* [Exercise requirements]:
An exact reproduction of all the entries is the expected answer.

* [Information provided]:
^^^^
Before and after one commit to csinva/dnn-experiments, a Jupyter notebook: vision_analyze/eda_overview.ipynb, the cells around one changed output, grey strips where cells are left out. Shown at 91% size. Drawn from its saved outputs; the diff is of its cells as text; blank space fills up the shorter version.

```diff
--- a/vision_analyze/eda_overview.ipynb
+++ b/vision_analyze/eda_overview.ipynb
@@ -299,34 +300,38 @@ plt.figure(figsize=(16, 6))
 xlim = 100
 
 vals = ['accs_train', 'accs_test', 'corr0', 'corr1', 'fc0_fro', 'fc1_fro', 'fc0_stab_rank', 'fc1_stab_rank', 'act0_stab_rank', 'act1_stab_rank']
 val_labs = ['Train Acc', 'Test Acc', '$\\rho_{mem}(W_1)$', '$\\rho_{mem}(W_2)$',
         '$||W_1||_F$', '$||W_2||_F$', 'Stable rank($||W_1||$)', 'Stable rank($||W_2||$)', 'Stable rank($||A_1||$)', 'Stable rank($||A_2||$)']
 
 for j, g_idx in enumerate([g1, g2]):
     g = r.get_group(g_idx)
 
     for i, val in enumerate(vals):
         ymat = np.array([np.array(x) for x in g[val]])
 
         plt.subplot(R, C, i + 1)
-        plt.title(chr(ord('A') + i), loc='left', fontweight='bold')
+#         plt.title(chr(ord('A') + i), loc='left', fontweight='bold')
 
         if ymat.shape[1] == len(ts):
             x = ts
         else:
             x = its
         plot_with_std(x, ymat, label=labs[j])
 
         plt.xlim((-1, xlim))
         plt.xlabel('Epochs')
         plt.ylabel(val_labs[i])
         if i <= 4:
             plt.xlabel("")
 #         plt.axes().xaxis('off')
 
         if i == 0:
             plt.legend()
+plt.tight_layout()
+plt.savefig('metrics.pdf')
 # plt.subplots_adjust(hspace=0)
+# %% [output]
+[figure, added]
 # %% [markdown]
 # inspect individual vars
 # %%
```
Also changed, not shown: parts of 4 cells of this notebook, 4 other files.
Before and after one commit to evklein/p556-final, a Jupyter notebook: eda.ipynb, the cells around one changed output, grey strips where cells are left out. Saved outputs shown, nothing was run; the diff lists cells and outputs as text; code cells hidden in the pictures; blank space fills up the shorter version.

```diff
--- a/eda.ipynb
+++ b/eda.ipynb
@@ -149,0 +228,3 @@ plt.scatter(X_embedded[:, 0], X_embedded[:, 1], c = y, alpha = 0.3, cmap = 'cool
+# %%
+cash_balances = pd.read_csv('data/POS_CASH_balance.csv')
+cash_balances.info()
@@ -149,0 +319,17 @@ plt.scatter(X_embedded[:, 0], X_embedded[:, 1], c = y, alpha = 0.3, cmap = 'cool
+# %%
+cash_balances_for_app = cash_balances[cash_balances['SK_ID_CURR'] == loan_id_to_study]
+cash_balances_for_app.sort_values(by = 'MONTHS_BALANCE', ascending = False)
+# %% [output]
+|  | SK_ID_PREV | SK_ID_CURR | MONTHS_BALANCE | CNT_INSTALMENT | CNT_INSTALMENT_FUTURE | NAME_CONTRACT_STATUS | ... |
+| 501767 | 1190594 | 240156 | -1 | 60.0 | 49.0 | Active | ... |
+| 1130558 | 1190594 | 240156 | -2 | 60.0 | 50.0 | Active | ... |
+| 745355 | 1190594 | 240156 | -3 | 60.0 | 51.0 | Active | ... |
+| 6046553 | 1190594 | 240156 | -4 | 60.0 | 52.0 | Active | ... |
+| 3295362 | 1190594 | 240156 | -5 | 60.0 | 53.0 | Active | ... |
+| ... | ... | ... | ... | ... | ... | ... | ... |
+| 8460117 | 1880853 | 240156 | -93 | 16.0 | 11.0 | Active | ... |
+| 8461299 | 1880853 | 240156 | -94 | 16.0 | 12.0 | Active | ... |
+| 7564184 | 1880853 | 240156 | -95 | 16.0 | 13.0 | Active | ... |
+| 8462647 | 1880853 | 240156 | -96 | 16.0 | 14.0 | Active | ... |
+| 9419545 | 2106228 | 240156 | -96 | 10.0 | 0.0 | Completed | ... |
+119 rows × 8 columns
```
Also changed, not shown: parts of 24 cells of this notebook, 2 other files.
^^^^
* [Expected output]:
Before and after one commit to csinva/dnn-experiments, a Jupyter notebook: vision_analyze/eda_overview.ipynb, the cells around one changed output, grey strips where cells are left out. Shown at 91% size. Drawn from its saved outputs; the diff is of its cells as text; blank space fills up the shorter version.

```diff
--- a/vision_analyze/eda_overview.ipynb
+++ b/vision_analyze/eda_overview.ipynb
@@ -299,34 +300,38 @@ plt.figure(figsize=(16, 6))
 xlim = 100
 
 vals = ['accs_train', 'accs_test', 'corr0', 'corr1', 'fc0_fro', 'fc1_fro', 'fc0_stab_rank', 'fc1_stab_rank', 'act0_stab_rank', 'act1_stab_rank']
 val_labs = ['Train Acc', 'Test Acc', '$\\rho_{mem}(W_1)$', '$\\rho_{mem}(W_2)$',
         '$||W_1||_F$', '$||W_2||_F$', 'Stable rank($||W_1||$)', 'Stable rank($||W_2||$)', 'Stable rank($||A_1||$)', 'Stable rank($||A_2||$)']
 
 for j, g_idx in enumerate([g1, g2]):
     g = r.get_group(g_idx)
 
     for i, val in enumerate(vals):
         ymat = np.array([np.array(x) for x in g[val]])
 
         plt.subplot(R, C, i + 1)
-        plt.title(chr(ord('A') + i), loc='left', fontweight='bold')
+#         plt.title(chr(ord('A') + i), loc='left', fontweight='bold')
 
         if ymat.shape[1] == len(ts):
             x = ts
         else:
             x = its
         plot_with_std(x, ymat, label=labs[j])
 
         plt.xlim((-1, xlim))
         plt.xlabel('Epochs')
         plt.ylabel(val_labs[i])
         if i <= 4:
             plt.xlabel("")
 #         plt.axes().xaxis('off')
 
         if i == 0:
             plt.legend()
+plt.tight_layout()
+plt.savefig('metrics.pdf')
 # plt.subplots_adjust(hspace=0)
+# %% [output]
+[figure, added]
 # %% [markdown]
 # inspect individual vars
 # %%
```
Also changed, not shown: parts of 4 cells of this notebook, 4 other files.
Before and after one commit to evklein/p556-final, a Jupyter notebook: eda.ipynb, the cells around one changed output, grey strips where cells are left out. Saved outputs shown, nothing was run; the diff lists cells and outputs as text; code cells hidden in the pictures; blank space fills up the shorter version.

```diff
--- a/eda.ipynb
+++ b/eda.ipynb
@@ -149,0 +228,3 @@ plt.scatter(X_embedded[:, 0], X_embedded[:, 1], c = y, alpha = 0.3, cmap = 'cool
+# %%
+cash_balances = pd.read_csv('data/POS_CASH_balance.csv')
+cash_balances.info()
@@ -149,0 +319,17 @@ plt.scatter(X_embedded[:, 0], X_embedded[:, 1], c = y, alpha = 0.3, cmap = 'cool
+# %%
+cash_balances_for_app = cash_balances[cash_balances['SK_ID_CURR'] == loan_id_to_study]
+cash_balances_for_app.sort_values(by = 'MONTHS_BALANCE', ascending = False)
+# %% [output]
+|  | SK_ID_PREV | SK_ID_CURR | MONTHS_BALANCE | CNT_INSTALMENT | CNT_INSTALMENT_FUTURE | NAME_CONTRACT_STATUS | ... |
+| 501767 | 1190594 | 240156 | -1 | 60.0 | 49.0 | Active | ... |
+| 1130558 | 1190594 | 240156 | -2 | 60.0 | 50.0 | Active | ... |
+| 745355 | 1190594 | 240156 | -3 | 60.0 | 51.0 | Active | ... |
+| 6046553 | 1190594 | 240156 | -4 | 60.0 | 52.0 | Active | ... |
+| 3295362 | 1190594 | 240156 | -5 | 60.0 | 53.0 | Active | ... |
+| ... | ... | ... | ... | ... | ... | ... | ... |
+| 8460117 | 1880853 | 240156 | -93 | 16.0 | 11.0 | Active | ... |
+| 8461299 | 1880853 | 240156 | -94 | 16.0 | 12.0 | Active | ... |
+| 7564184 | 1880853 | 240156 | -95 | 16.0 | 13.0 | Active | ... |
+| 8462647 | 1880853 | 240156 | -96 | 16.0 | 14.0 | Active | ... |
+| 9419545 | 2106228 | 240156 | -96 | 10.0 | 0.0 | Completed | ... |
+119 rows × 8 columns
```
Also changed, not shown: parts of 24 cells of this notebook, 2 other files.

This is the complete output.